» Try it: Copy the records below in full and leave every image out of the copy.

Items listed in a dataset

=-=-=

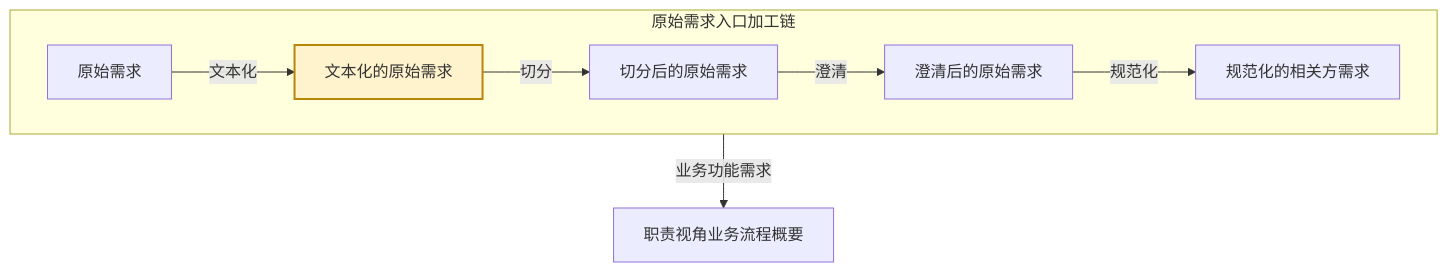
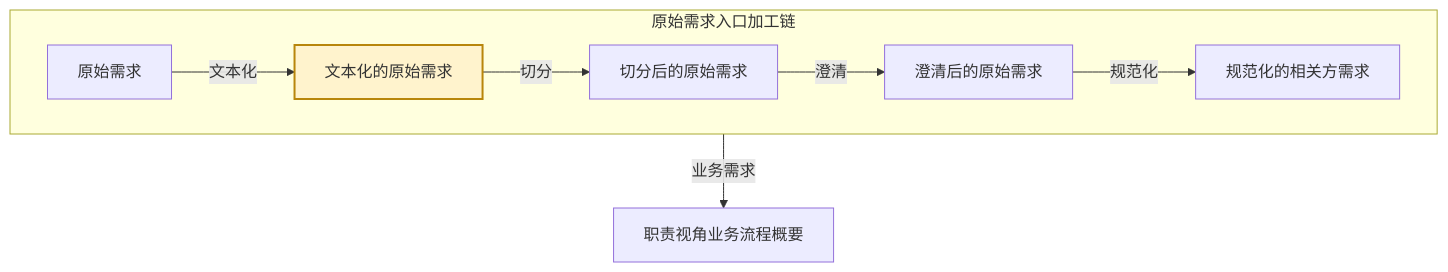
The diagram in 20-pl4eos/10-pl4eos-subpl-sysdev/00-presysdev-4-eos/eos-or00-x2md.md (Yongjunzhou/AOS-system-design), drawn with Mermaid before and after one commit. The commit also changed other lines of this file and 14 other files, not shown here.

````diff
--- a/20-pl4eos/10-pl4eos-subpl-sysdev/00-presysdev-4-eos/eos-or00-x2md.md
+++ b/20-pl4eos/10-pl4eos-subpl-sysdev/00-presysdev-4-eos/eos-or00-x2md.md
@@ -30,13 +30,13 @@
 ```mermaid
 flowchart TD
     subgraph S0["原始需求入口加工链"]
         direction LR
         m0["原始需求"] -->|文本化| m1["文本化的原始需求"]
         m1 -->|切分| m2["切分后的原始需求"]
         m2 -->|澄清| m3["澄清后的原始需求"]
         m3 -->|规范化| m4["规范化的相关方需求"]
     end
-    m4 -->|业务功能需求| d1["职责视角业务流程概要"]
+    m4 -->|业务需求| d1["职责视角业务流程概要"]
     classDef here fill:#fff3cd,stroke:#b8860b,stroke-width:2px
     class m1 here
 ```
````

=-=-=

» Answer to this exercise:
The diagram in 20-pl4eos/10-pl4eos-subpl-sysdev/00-presysdev-4-eos/eos-or00-x2md.md (Yongjunzhou/AOS-system-design), drawn with Mermaid before and after one commit. The commit also changed other lines of this file and 14 other files, not shown here.

````diff
--- a/20-pl4eos/10-pl4eos-subpl-sysdev/00-presysdev-4-eos/eos-or00-x2md.md
+++ b/20-pl4eos/10-pl4eos-subpl-sysdev/00-presysdev-4-eos/eos-or00-x2md.md
@@ -30,13 +30,13 @@
 ```mermaid
 flowchart TD
     subgraph S0["原始需求入口加工链"]
         direction LR
         m0["原始需求"] -->|文本化| m1["文本化的原始需求"]
         m1 -->|切分| m2["切分后的原始需求"]
         m2 -->|澄清| m3["澄清后的原始需求"]
         m3 -->|规范化| m4["规范化的相关方需求"]
     end
-    m4 -->|业务功能需求| d1["职责视角业务流程概要"]
+    m4 -->|业务需求| d1["职责视角业务流程概要"]
     classDef here fill:#fff3cd,stroke:#b8860b,stroke-width:2px
     class m1 here
 ```
````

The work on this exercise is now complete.